▶ [How to complete this task] List every line below containing "SHORT".
(Material for this task Opens)
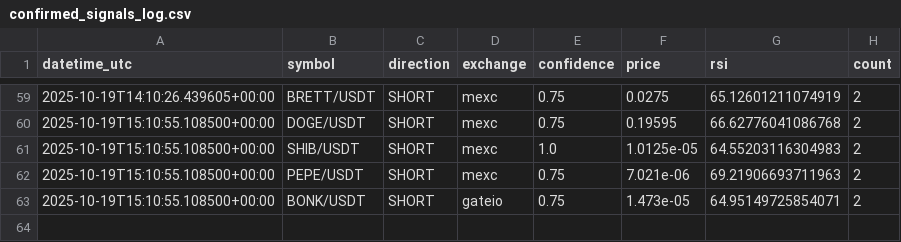
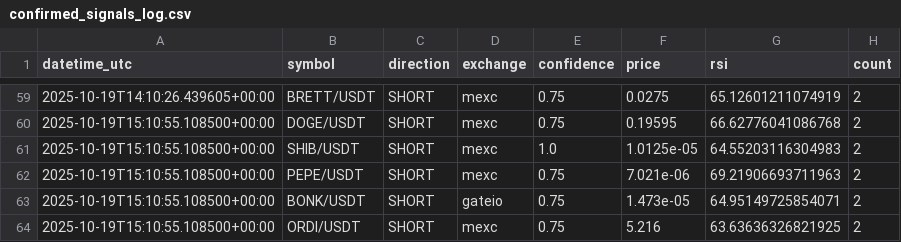
Before and after one commit to anilrajtiwari/Oct1, a CSV file: confirmed_signals_log.csv, drawn as a sheet; only a part is shown, gaps mark what is left out; the diff names each change by its address in the sheet, - before the commit and + after, or states it on an @@ line.

Commit message:
Add confirmed signal: ORDI/USDT SHORT

```diff
--- a/confirmed_signals_log.csv
+++ b/confirmed_signals_log.csv
+row 64: 2025-10-19T15:10:55.108500+00:00 | ORDI/USDT | SHORT | mexc | 0.75 | 5.216 | 63.63636326821925 | 2
```
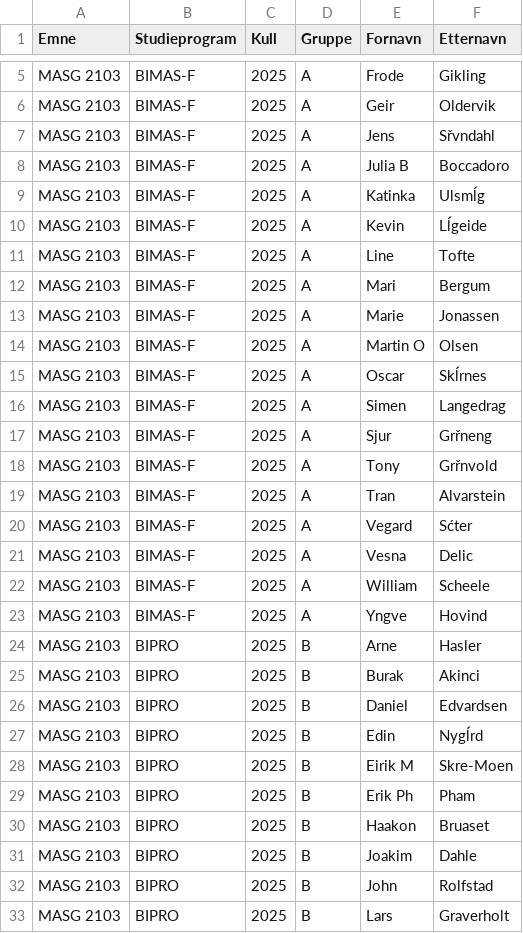
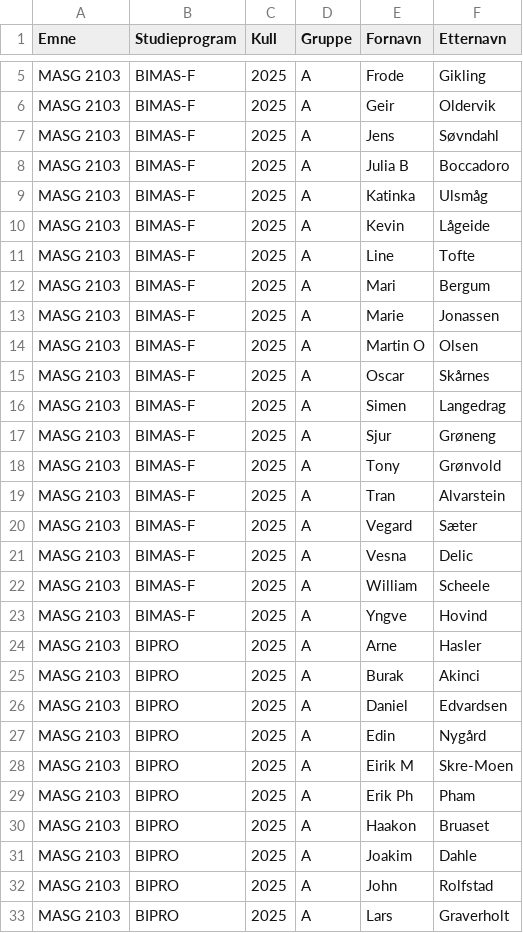
Before and after one commit to torenic/studenthjul, a CSV file: studenter.csv, drawn as a sheet; only a part is shown, gaps mark what is left out; the diff covers the shown part only; the diff names each change by its address in the sheet, - before the commit and + after, or states it on an @@ line.

Commit message:
Add files via upload

```diff
--- a/studenter.csv
+++ b/studenter.csv
-F7 (Etternavn): Sřvndahl
+F7 (Etternavn): Søvndahl
-F9 (Etternavn): Ulsmĺg
+F9 (Etternavn): Ulsmåg
-F10 (Etternavn): Lĺgeide
+F10 (Etternavn): Lågeide
-F15 (Etternavn): Skĺrnes
+F15 (Etternavn): Skårnes
-F17 (Etternavn): Grřneng
+F17 (Etternavn): Grøneng
-F18 (Etternavn): Grřnvold
+F18 (Etternavn): Grønvold
-F20 (Etternavn): Sćter
+F20 (Etternavn): Sæter
-D24:D33 (Gruppe): B
+D24:D33 (Gruppe): A
-F27 (Etternavn): Nygĺrd
+F27 (Etternavn): Nygård
```
Also changed, not shown: 20 edited cells elsewhere in this file.
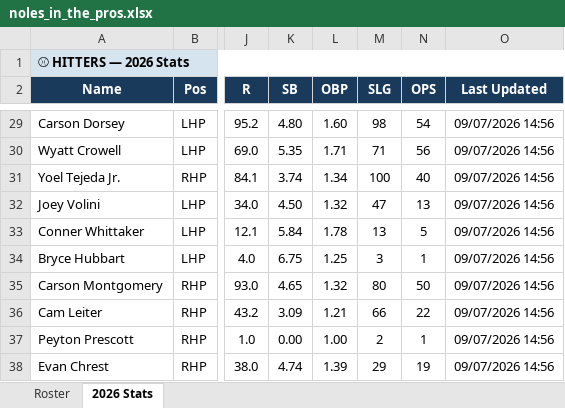
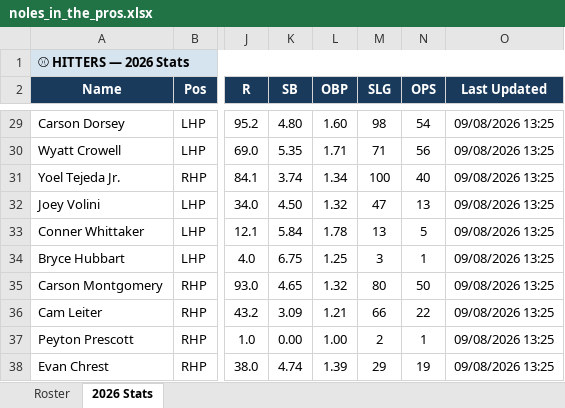
Before and after one commit to JohnVNoles/noles-in-the-pros, an Excel workbook: noles_in_the_pros.xlsx, sheet 2026 Stats, drawn as a sheet; only a part is shown, gaps mark what is left out; values as stored, in another font and other column widths than the file's, no borders; the diff covers the shown part only; the diff names each change by its address in the sheet, - before the commit and + after, or states it on an @@ line.

```diff
--- a/noles_in_the_pros.xlsx (sheet 2026 Stats)
+++ b/noles_in_the_pros.xlsx (sheet 2026 Stats)
-O29:O38 (Last Updated): 09/07/2026 14:56
+O29:O38 (Last Updated): 09/08/2026 13:25
```
Also changed, not shown: 23 edited cells elsewhere in this sheet, 3 other files.
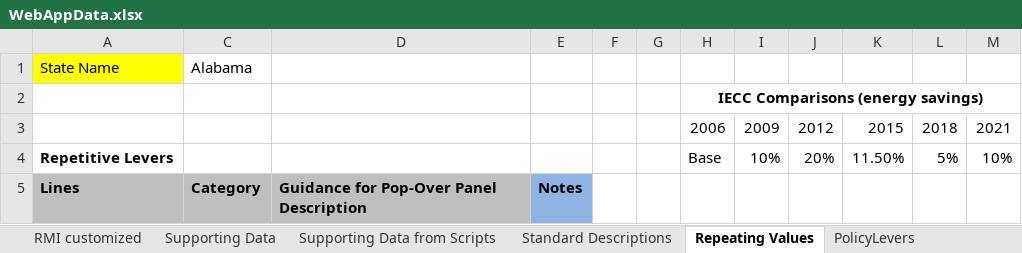
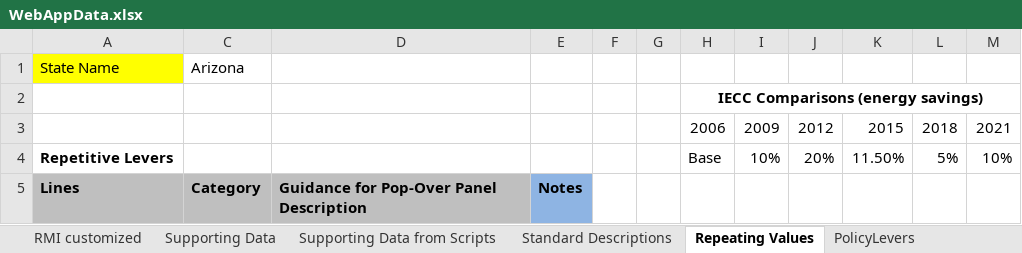
Before and after one commit to EnergyInnovation/eps-arizona, an Excel workbook: WebAppData.xlsx, sheet Repeating Values, drawn as a sheet; only a part is shown; values as stored, in another font and other column widths than the file's, no borders; the diff covers the shown part only; the diff names each change by its address in the sheet, - before the commit and + after, or states it on an @@ line.

```diff
--- a/WebAppData.xlsx (sheet Repeating Values)
+++ b/WebAppData.xlsx (sheet Repeating Values)
-C1: Alabama
+C1: Arizona
```
Also changed, not shown: 1 edited cell elsewhere in this sheet, sheet Supporting Data, sheet PolicyLevers, sheet RMI customized, sheet Policy Characteristics, sheet About.
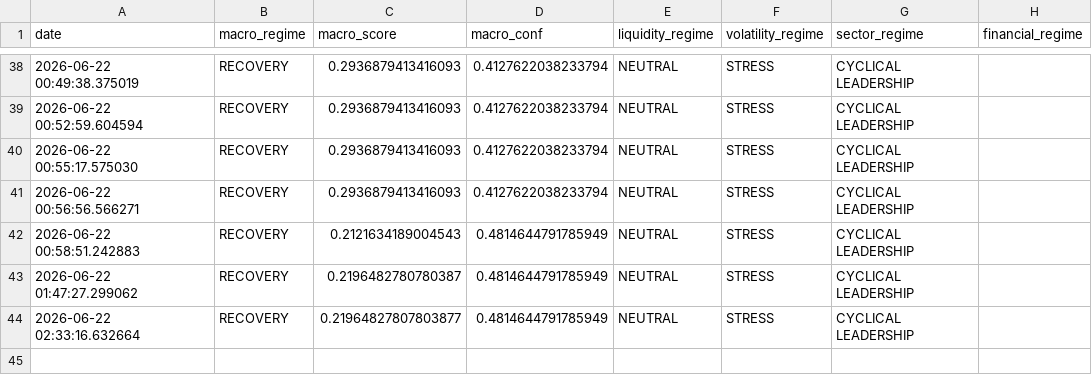
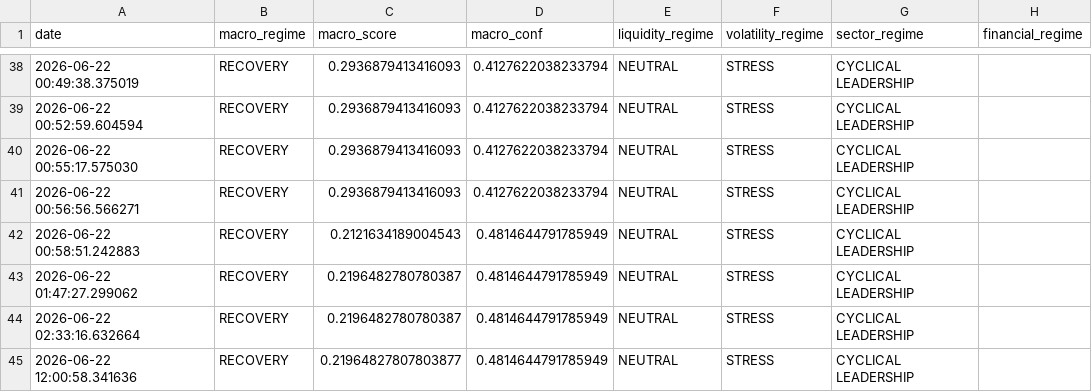
Before and after one commit to bledabladis-png/radar-cazador-silencioso, a CSV file: temp_repo/outputs/macro_regime.csv, drawn as a sheet; only a part is shown, gaps mark what is left out.

```diff
--- a/temp_repo/outputs/macro_regime.csv
+++ b/temp_repo/outputs/macro_regime.csv
@@ -43,2 +43,3 @@ date,macro_regime,macro_score,macro_conf,liquidity_regime,volatility_regime,sect
 2026-06-22 01:47:27.299062,RECOVERY,0.2196482780780387,0.4814644791785949,NEUTRAL,STRESS,CYCLICAL LEADERSHIP,
-2026-06-22 02:33:16.632664,RECOVERY,0.21964827807803877,0.4814644791785949,NEUTRAL,STRESS,CYCLICAL LEADERSHIP,
+2026-06-22 02:33:16.632664,RECOVERY,0.2196482780780387,0.4814644791785949,NEUTRAL,STRESS,CYCLICAL LEADERSHIP,
+2026-06-22 12:00:58.341636,RECOVERY,0.21964827807803877,0.4814644791785949,NEUTRAL,STRESS,CYCLICAL LEADERSHIP,
```
Also changed, not shown: 4 other files.
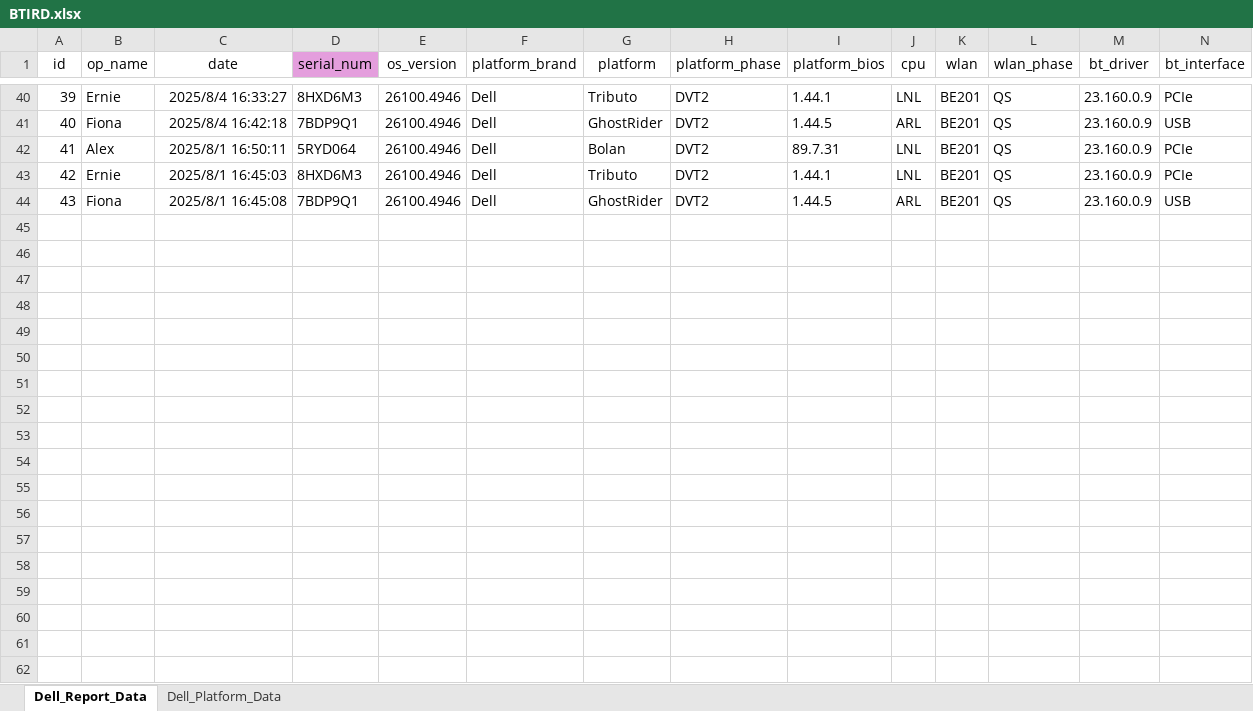
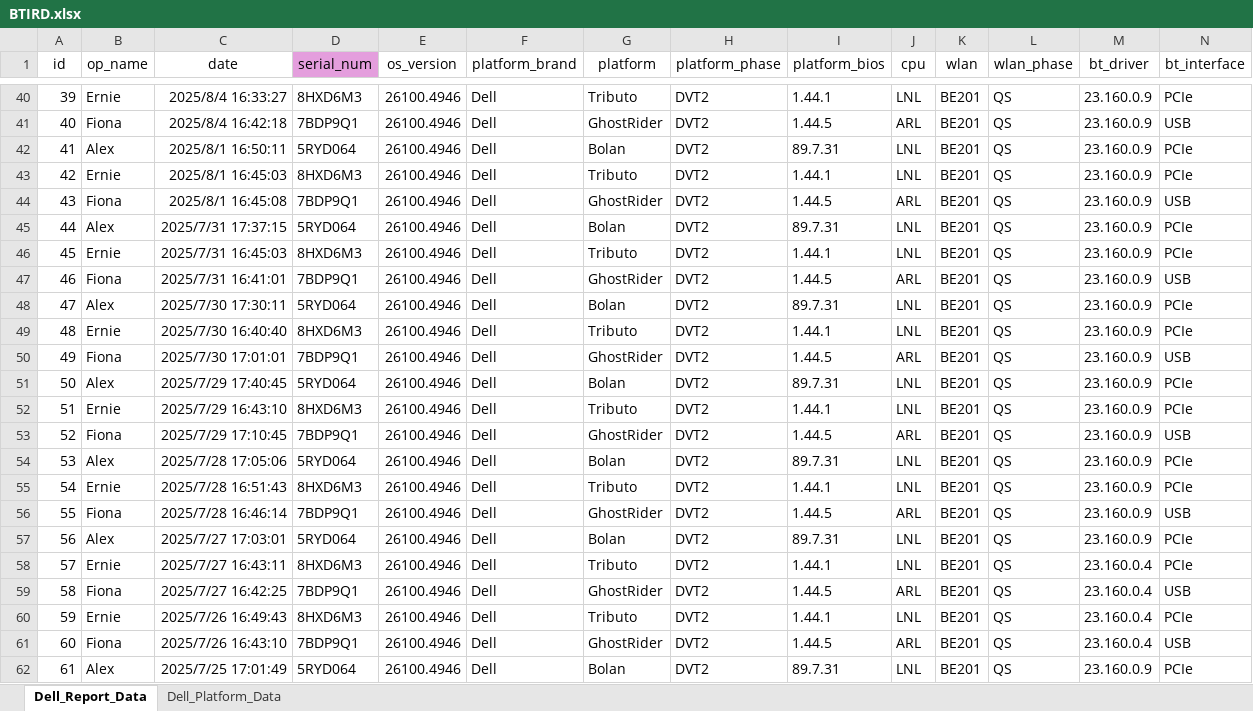
Before and after one commit to kirtox/Bluetooth-Issue-Report-Dashboard, an Excel workbook: backend/app/BTIRD.xlsx, sheet Dell_Report_Data, drawn as a sheet; only a part is shown, gaps mark what is left out; values as stored, in another font and other column widths than the file's, no borders; rows hold the shown columns only; the diff covers the shown part only; the diff names each change by its address in the sheet, - before the commit and + after, or states it on an @@ line.

Commit message:
Modified CrossBarChart by receiving filteredReport and Add a duration chart by Bluetooth driver

```diff
--- a/backend/app/BTIRD.xlsx (sheet Dell_Report_Data)
+++ b/backend/app/BTIRD.xlsx (sheet Dell_Report_Data)
+row 45: 44 | Alex | 2025/7/31 17:37:15 | 5RYD064 | 26100.4946 | Dell | Bolan | DVT2 | 89.7.31 | LNL | BE201 | QS | 23.160.0.9 | PCIe
+row 46: 45 | Ernie | 2025/7/31 16:45:03 | 8HXD6M3 | 26100.4946 | Dell | Tributo | DVT2 | 1.44.1 | LNL | BE201 | QS | 23.160.0.9 | PCIe
+row 47: 46 | Fiona | 2025/7/31 16:41:01 | 7BDP9Q1 | 26100.4946 | Dell | GhostRider | DVT2 | 1.44.5 | ARL | BE201 | QS | 23.160.0.9 | USB
+row 48: 47 | Alex | 2025/7/30 17:30:11 | 5RYD064 | 26100.4946 | Dell | Bolan | DVT2 | 89.7.31 | LNL | BE201 | QS | 23.160.0.9 | PCIe
+row 49: 48 | Ernie | 2025/7/30 16:40:40 | 8HXD6M3 | 26100.4946 | Dell | Tributo | DVT2 | 1.44.1 | LNL | BE201 | QS | 23.160.0.9 | PCIe
+row 50: 49 | Fiona | 2025/7/30 17:01:01 | 7BDP9Q1 | 26100.4946 | Dell | GhostRider | DVT2 | 1.44.5 | ARL | BE201 | QS | 23.160.0.9 | USB
+row 51: 50 | Alex | 2025/7/29 17:40:45 | 5RYD064 | 26100.4946 | Dell | Bolan | DVT2 | 89.7.31 | LNL | BE201 | QS | 23.160.0.9 | PCIe
+row 52: 51 | Ernie | 2025/7/29 16:43:10 | 8HXD6M3 | 26100.4946 | Dell | Tributo | DVT2 | 1.44.1 | LNL | BE201 | QS | 23.160.0.9 | PCIe
+row 53: 52 | Fiona | 2025/7/29 17:10:45 | 7BDP9Q1 | 26100.4946 | Dell | GhostRider | DVT2 | 1.44.5 | ARL | BE201 | QS | 23.160.0.9 | USB
+row 54: 53 | Alex | 2025/7/28 17:05:06 | 5RYD064 | 26100.4946 | Dell | Bolan | DVT2 | 89.7.31 | LNL | BE201 | QS | 23.160.0.9 | PCIe
+row 55: 54 | Ernie | 2025/7/28 16:51:43 | 8HXD6M3 | 26100.4946 | Dell | Tributo | DVT2 | 1.44.1 | LNL | BE201 | QS | 23.160.0.9 | PCIe
+row 56: 55 | Fiona | 2025/7/28 16:46:14 | 7BDP9Q1 | 26100.4946 | Dell | GhostRider | DVT2 | 1.44.5 | ARL | BE201 | QS | 23.160.0.9 | USB
+row 57: 56 | Alex | 2025/7/27 17:03:01 | 5RYD064 | 26100.4946 | Dell | Bolan | DVT2 | 89.7.31 | LNL | BE201 | QS | 23.160.0.9 | PCIe
+row 58: 57 | Ernie | 2025/7/27 16:43:11 | 8HXD6M3 | 26100.4946 | Dell | Tributo | DVT2 | 1.44.1 | LNL | BE201 | QS | 23.160.0.4 | PCIe
+row 59: 58 | Fiona | 2025/7/27 16:42:25 | 7BDP9Q1 | 26100.4946 | Dell | GhostRider | DVT2 | 1.44.5 | ARL | BE201 | QS | 23.160.0.4 | USB
+row 60: 59 | Ernie | 2025/7/26 16:49:43 | 8HXD6M3 | 26100.4946 | Dell | Tributo | DVT2 | 1.44.1 | LNL | BE201 | QS | 23.160.0.4 | PCIe
+row 61: 60 | Fiona | 2025/7/26 16:43:10 | 7BDP9Q1 | 26100.4946 | Dell | GhostRider | DVT2 | 1.44.5 | ARL | BE201 | QS | 23.160.0.4 | USB
+row 62: 61 | Alex | 2025/7/25 17:01:49 | 5RYD064 | 26100.4946 | Dell | Bolan | DVT2 | 89.7.31 | LNL | BE201 | QS | 23.160.0.9 | PCIe
```
Also changed, not shown: 26 added rows elsewhere in this sheet, 11 other files.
(Material for this task Closes)
▶ [Output]
Add confirmed signal: ORDI/USDT SHORT
+row 64: 2025-10-19T15:10:55.108500+00:00 | ORDI/USDT | SHORT | mexc | 0.75 | 5.216 | 63.63636326821925 | 2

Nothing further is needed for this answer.